  • AC97

    My main point was that you shouldn’t be using a handgun for an entry gun when you have long guns, except as a backup.

    I think I may or may not have misinterpreted what they said as them saying that it would be a good primary entry gun, as opposed to a backup.

  • Art out West

    I’m a bit confused. This same revolver can be had with 8 shots of .357 magnum. Therefore, it seems to me that the .327 version ought to hold 9 or 10 shots instead. Ten rounds of .327 would be sweet.

    • Isaac Arnold

      The model number is 327, it is not .327 caliber. It is in fact a .357 magnum. Don’t feel bad, that is a common mistake.

  • Jackson Andrew Lewis

    just sucks cant use it for competition…..

  • Isaac Arnold

    NOT A .327 Magnum!

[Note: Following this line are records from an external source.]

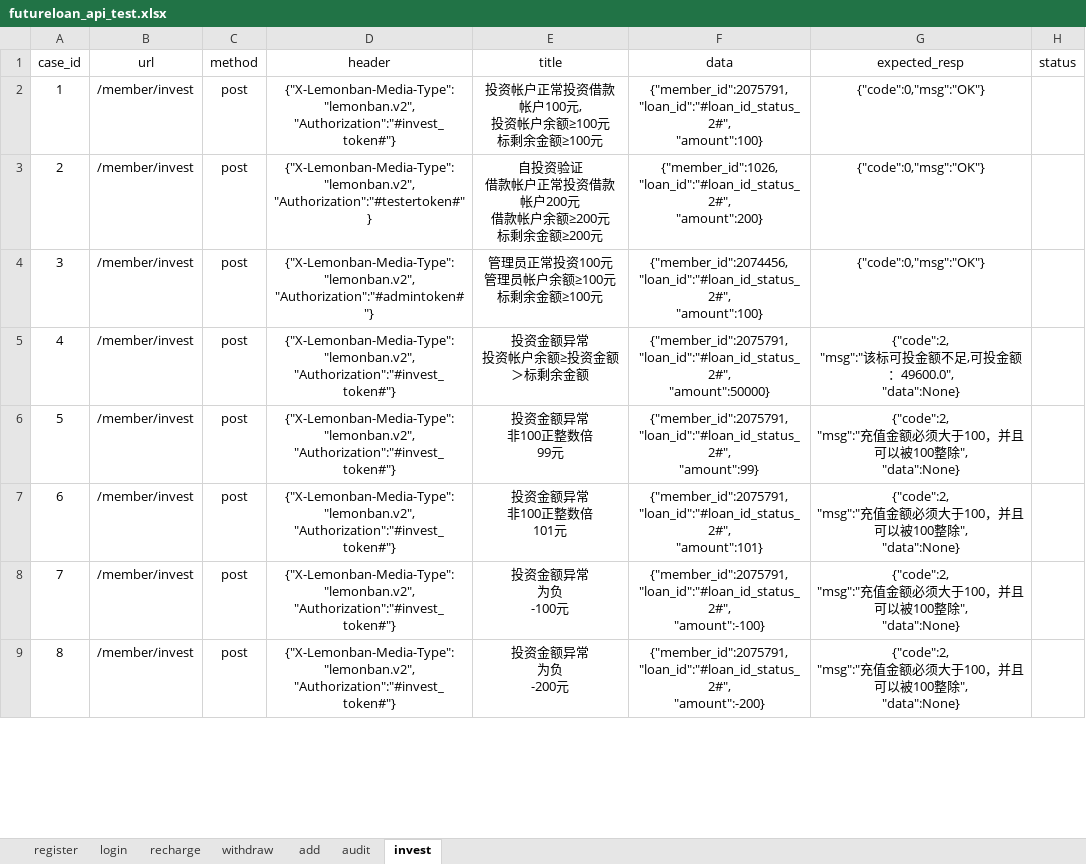
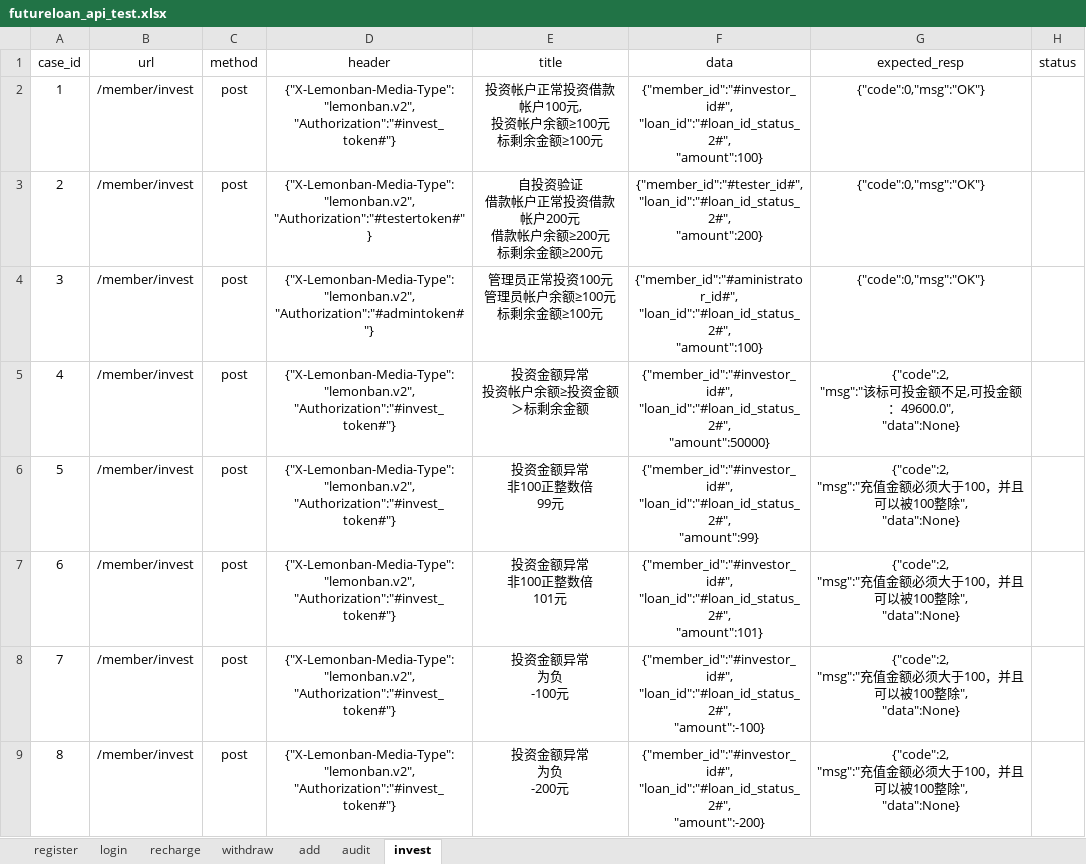
Before and after one commit to yangdeyi1201/futureloan_api_test_pytest_version, an Excel workbook: data/futureloan_api_test.xlsx, sheet invest, drawn as a sheet; only a part is shown; values as stored, in another font and other column widths than the file's, no borders; ↵ is a line break in a cell; the diff covers the shown part only; the diff names each change by its address in the sheet, - before the commit and + after, or states it on an @@ line.

```diff
--- a/data/futureloan_api_test.xlsx (sheet invest)
+++ b/data/futureloan_api_test.xlsx (sheet invest)
-F2 (data): {"member_id":2075791, ↵ "loan_id":"#loan_id_status_2#", ↵ "amount":100}
+F2 (data): {"member_id":"#investor_id#", ↵ "loan_id":"#loan_id_status_2#", ↵ "amount":100}
-F3 (data): {"member_id":1026, ↵ "loan_id":"#loan_id_status_2#", ↵ "amount":200}
+F3 (data): {"member_id":"#tester_id#", ↵ "loan_id":"#loan_id_status_2#", ↵ "amount":200}
-F4 (data): {"member_id":2074456, ↵ "loan_id":"#loan_id_status_2#", ↵ "amount":100}
+F4 (data): {"member_id":"#aministrator_id#", ↵ "loan_id":"#loan_id_status_2#", ↵ "amount":100}
-F5 (data): {"member_id":2075791, ↵ "loan_id":"#loan_id_status_2#", ↵ "amount":50000}
+F5 (data): {"member_id":"#investor_id#", ↵ "loan_id":"#loan_id_status_2#", ↵ "amount":50000}
-F6 (data): {"member_id":2075791, ↵ "loan_id":"#loan_id_status_2#", ↵ "amount":99}
+F6 (data): {"member_id":"#investor_id#", ↵ "loan_id":"#loan_id_status_2#", ↵ "amount":99}
-F7 (data): {"member_id":2075791, ↵ "loan_id":"#loan_id_status_2#", ↵ "amount":101}
+F7 (data): {"member_id":"#investor_id#", ↵ "loan_id":"#loan_id_status_2#", ↵ "amount":101}
-F8 (data): {"member_id":2075791, ↵ "loan_id":"#loan_id_status_2#", ↵ "amount":-100}
+F8 (data): {"member_id":"#investor_id#", ↵ "loan_id":"#loan_id_status_2#", ↵ "amount":-100}
-F9 (data): {"member_id":2075791, ↵ "loan_id":"#loan_id_status_2#", ↵ "amount":-200}
+F9 (data): {"member_id":"#investor_id#", ↵ "loan_id":"#loan_id_status_2#", ↵ "amount":-200}
```
Also changed, not shown: 23 edited cells elsewhere in this sheet, sheet add, sheet recharge, sheet withdraw, 7 other files.
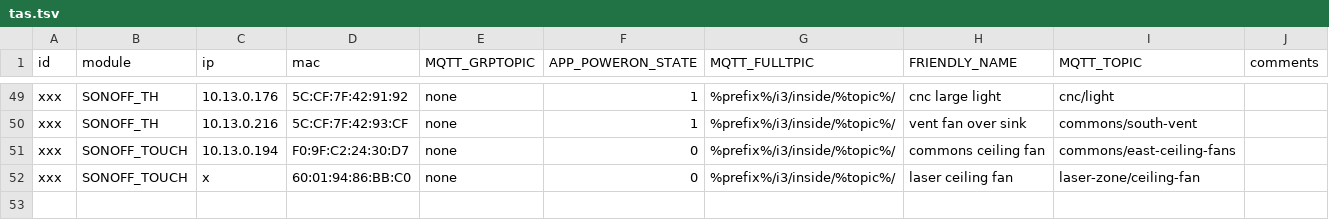
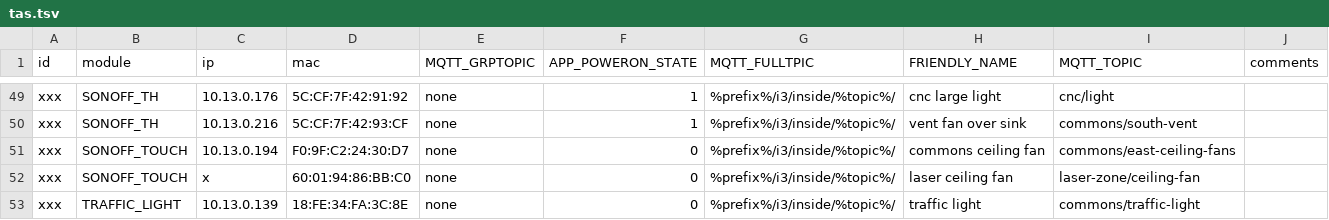
Before and after one commit to i3detroit/Automatic-IoT-module-programming, a TSV file: tas.tsv, drawn as a sheet; only a part is shown, gaps mark what is left out; the diff names each change by its address in the sheet, - before the commit and + after, or states it on an @@ line.

Commit message:
add traffic light

```diff
--- a/tas.tsv
+++ b/tas.tsv
+row 53: xxx | TRAFFIC_LIGHT | 10.13.0.139 | 18:FE:34:FA:3C:8E | none | 0 | %prefix%/i3/inside/%topic%/ | traffic light | commons/traffic-light
```
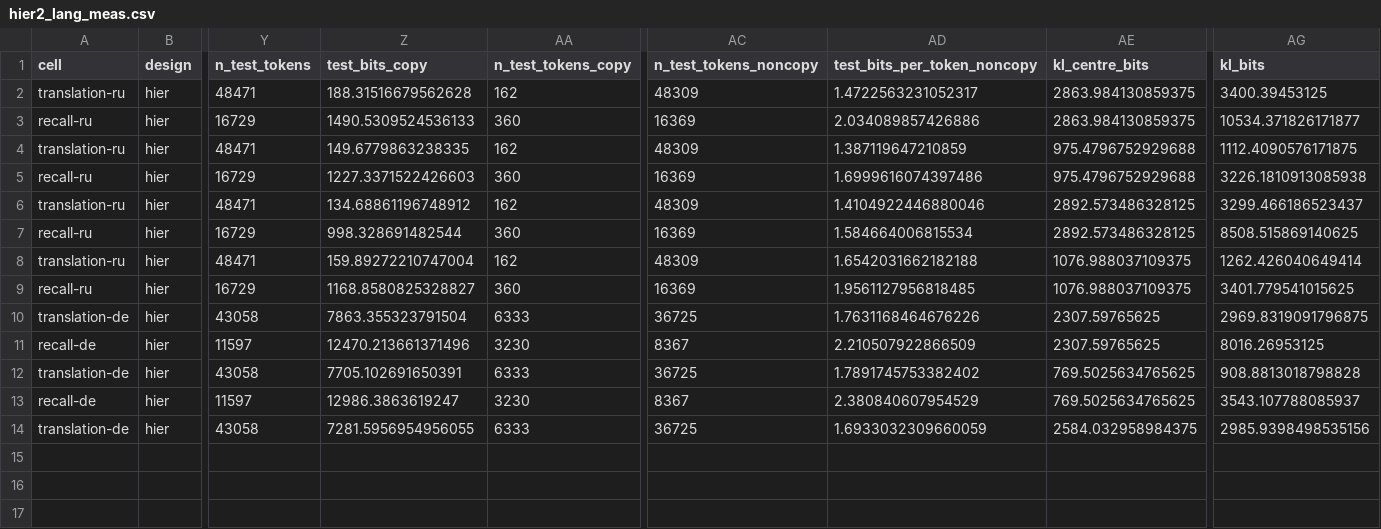
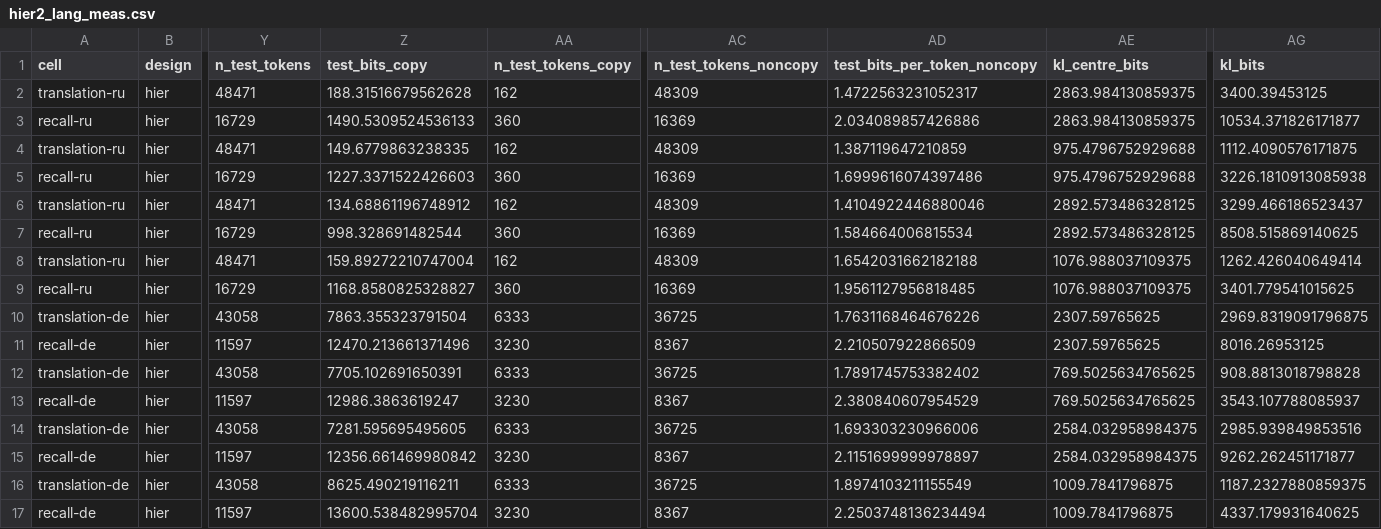
Before and after one commit to sirotenkogeorgii/prefix-programs, a CSV file: results_sync/hier2_lang_meas.csv, drawn as a sheet; only a part is shown, gaps mark what is left out; rows hold the shown columns only; the diff names each change by its address in the sheet, - before the commit and + after, or states it on an @@ line.

Commit message:
Sync results from Colab

```diff
--- a/results_sync/hier2_lang_meas.csv
+++ b/results_sync/hier2_lang_meas.csv
-Z14 (test_bits_copy): 7281.5956954956055
+Z14 (test_bits_copy): 7281.595695495605
-AD14 (test_bits_per_token_noncopy): 1.6933032309660059
+AD14 (test_bits_per_token_noncopy): 1.693303230966006
-AG14 (kl_bits): 2985.9398498535156
+AG14 (kl_bits): 2985.939849853516
+row 15: recall-de | hier | 11597 | 12356.661469980842 | 3230 | 8367 | 2.1151699999978897 | 2584.032958984375 | 9262.262451171877
+row 16: translation-de | hier | 43058 | 8625.490219116211 | 6333 | 36725 | 1.8974103211155549 | 1009.7841796875 | 1187.2327880859375
+row 17: recall-de | hier | 11597 | 13600.538482995704 | 3230 | 8367 | 2.2503748136234494 | 1009.7841796875 | 4337.179931640625
```
Also changed, not shown: 6 other files.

I see a number of people below talking about the .327 Magnum. This revolver is a .357 Magnum. The model number is 327.

  • The Brigadier

    I looked up the price and it’s $1327. That is uber expensive for a revolver eight shots or not.

  • Robert Martin

    Friends,
    I hate Piskaticaninny Rails on anything—except those thermos mugs they marketed. Those were neat.
    Who remembers the story about the Hillbilly child telling his father about the day’s Geometry Lesson? No son, Pie are not Square. Cornbread are Square. Pie are Round.
    Someone needs to tell several gun manufacturers: Revolver are NOT SQUARE. Semiautomatic are SQUARE. Revolver are ROUND.
    {This is in reference to the ghastly slab-sided barrels.}
    The only way that I’d buy one is if I was so rich that I can afford to have the barrel replaced and Piskaticaninny Rail removed before I ever shoot it. And my Smith can rosette weld the gay little keyhole shut, bright nickel the piece and put either stag, bone or exotic wood grips on it while he’s at it.
    But once I rededicated it I’d like it a lot.
    Can’t S&W market a basic Model 28 with an 8-Round Cylinder?
    …..RVM45
    Who in Hell is Kate Upton? Never hear of she—presumably ”She.”